The Buddy was based on the ABC, or Asha Body Concept. Asha Engineering was by that time part of the McLaren Automotive Group and was at the same time working on a “China Car” concept for Chrysler Corporation, Chrysler too had plans to make a cheap car in China. Chrysler however backed off but Asha Engineering believed it was a good idea and decided to go to China anyway. They found Taisun as a partner and started work in Jiaxing in 1994.
After 4 years of setting up the factory and development work the ‘Buddy Taxi’ finally debuted at the 1998 Beijing Auto Show. Its biggest unique selling point was its ‘FRP’ body, FRP standing for ‘Fiberglass Reinforced Plastics’. This allowed swift production, low maintenance costs and easy repairs. The Buddy was favorable received on the Beijing show, it was truly something new, in 1998 Beijing’s taxi fleet consisted of yellow minibuses, red Xiali minicars and some Volkswagen Santana’s.

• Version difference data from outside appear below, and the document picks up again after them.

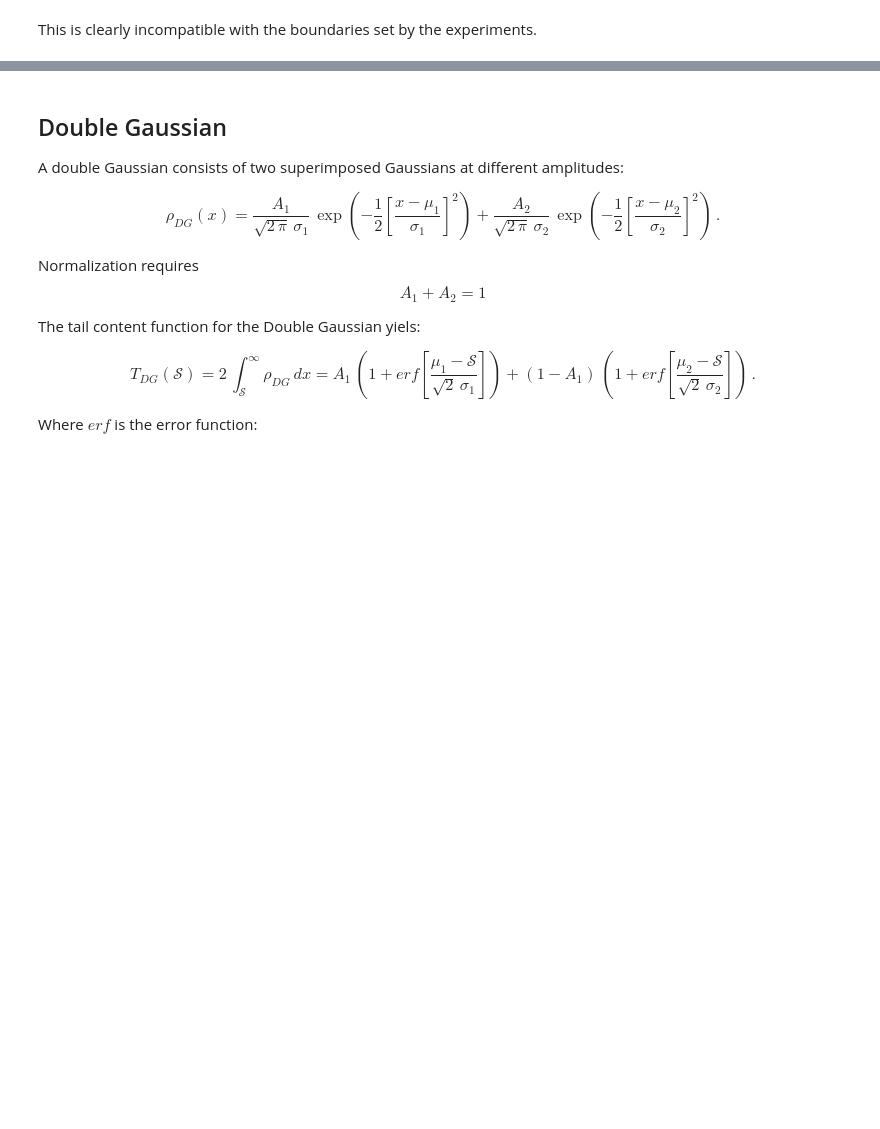
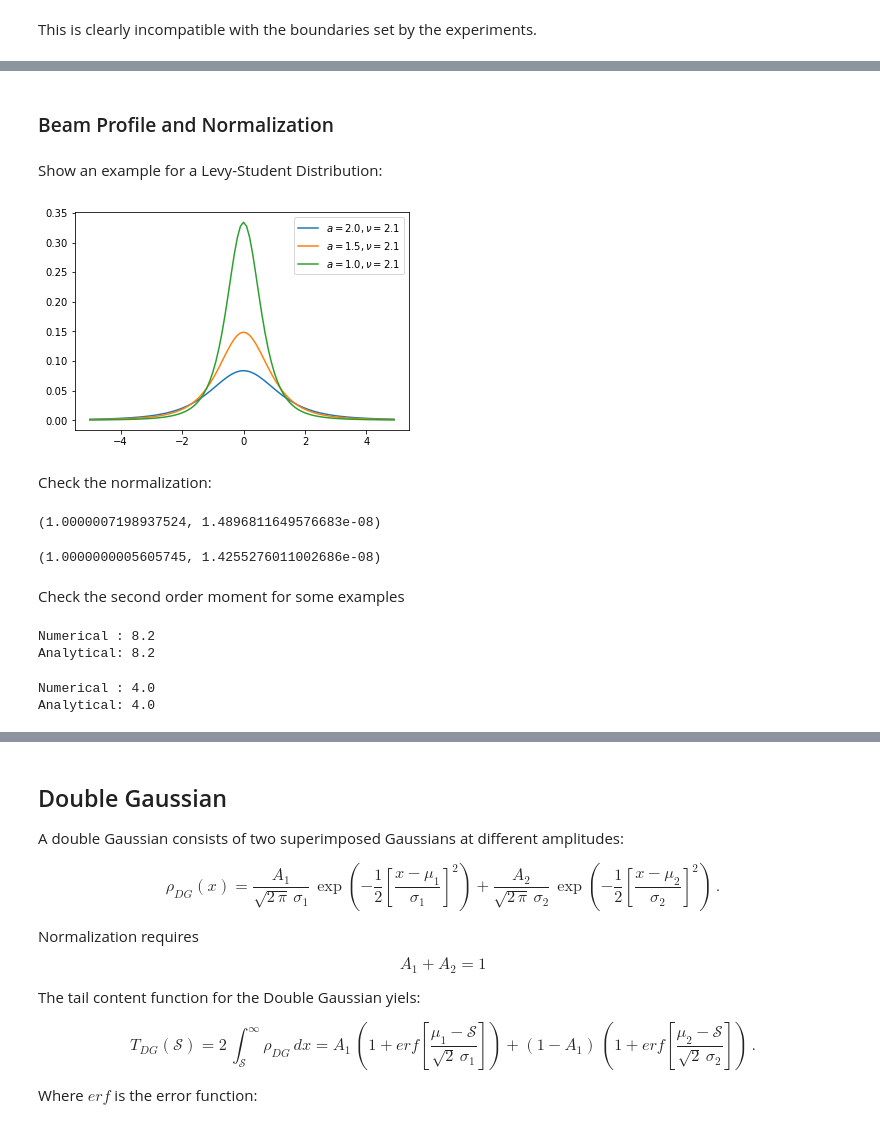
Before and after one commit to mtitze/HL-LHC, a Jupyter notebook: analyses/analysis_distributions.ipynb, the cells around one changed output, grey strips where cells are left out. Saved outputs shown, nothing was run; the diff lists cells and outputs as text; code cells hidden in the pictures; blank space fills up the shorter version.

Commit message:
included levy-student

```diff
--- a/analyses/analysis_distributions.ipynb
+++ b/analyses/analysis_distributions.ipynb
@@ -79,0 +127,49 @@ This is clearly incompatible with the boundaries set by the experiments.
+# %% [markdown]
+### Beam Profile and Normalization
+# %% [markdown]
+Show an example for a Levy-Student Distribution:
+# %%
+x=np.arange(-5,5,0.1)
+
+ls = levy_student(a=2.0, nu=2.1)
+plt.plot(x,ls.density(x=x, y=0),label=r'$a=2.0, \nu=2.1$')
+ls = levy_student(a=1.5, nu=2.1)
+plt.plot(x,ls.density(x=x, y=0),label=r'$a=1.5, \nu=2.1$')
+ls = levy_student(a=1.0, nu=2.1)
+plt.plot(x,ls.density(x=x, y=0),label=r'$a=1.0, \nu=2.1$')
+plt.legend()
+plt.show()
+# %% [output]
+[figure, added]
+# %% [markdown]
+Check the normalization:
+# %%
+ls = levy_student(a=2.0, nu=2.1)
+
+ls.integral(boundaries=[[-np.infty,np.infty],[-np.infty,np.infty]])
+# %% [output]
+(1.0000007198937524, 1.4896811649576683e-08)
+# %%
+ls = levy_student(a=4.0, nu=5.1)
+
+ls.integral(boundaries=[[-np.infty,np.infty],[-np.infty,np.infty]])
+# %% [output]
+(1.0000000005605745, 1.4255276011002686e-08)
+# %% [markdown]
+Check the second order moment for some examples
+# %%
+ls = levy_student(a=3.0, nu=3.1)
+
+print("Numerical : {0:0.1f}".format(ls.integral(boundaries=[[-np.infty,np.infty],[-np.infty,np.infty]], momx=2)[0]))
+print("Analytical: {0:0.1f}".format(ls.a**2/(ls.nu-2)))
+# %% [output]
+Numerical : 8.2
+Analytical: 8.2
+# %%
+ls = levy_student(a=2.1, nu=3.1)
+
+print("Numerical : {0:0.1f}".format(ls.integral(boundaries=[[-np.infty,np.infty],[-np.infty,np.infty]], momx=2)[0]))
+print("Analytical: {0:0.1f}".format(ls.a**2/(ls.nu-2)))
+# %% [output]
+Numerical : 4.0
+Analytical: 4.0
```
Also changed, not shown: parts of 8 cells of this notebook, 1 other file.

JIAD’s timing however, couldn’t have been worse. 1998 saw the beginning of the ‘Asian Crisis’ which dampened hope for any export of a new and untried vehicle. China too was postponing major investments such as renewing its taxi fleet. McLaren, still parent of Asha Engineering, wanted out, and fast.
In July 1998 Asha Engineering signed a new agreement with its partner Taisun Automotive from Singapore. Asha effectively stepped out of the joint venture and agreed to a royalty-fee per produced car. The technology for the Buddy went to Taisun. Asha however was free to sell its ABC-technology in other countries.
Sadly, Taisun didn’t have the resources to make the Buddy work, even though it did claim ‘major orders’ from China and Mongolia. The Asian crisis hit in and the company’s Singapore operations got into trouble. Taisun quietly ended the whole JIAD-operation in late 1999. Cars made: one (1) and that indeed is the red car on all pics in this article. JIAD also made some 15 engineering prototypes but these didn’t look like the real car and were all destroyed. What happened to the only Buddy is not sure. Now more about that car!
The Buddy badly Photoshopped on a Beijing road, with yellow taxi-minivans. Pic from a 1998 JIAD brochure.
Most interesting things first. Power! The engine for the Buddy was the 2.2 CA488 four-cylinder from First Auto Works, better known as FAW. This engine was none other than Chrysler’s KL4 engine, Chrysler sold the KL4 production line to FAW in 1987, FAW used it to power its Audi-based Hongqi-branded cars and also sold it to other car makers including JIAD. This engine deal had nothing to do with Chrysler’s later dealing with Asha on the ‘China Car’, it was just an interesting coincidence.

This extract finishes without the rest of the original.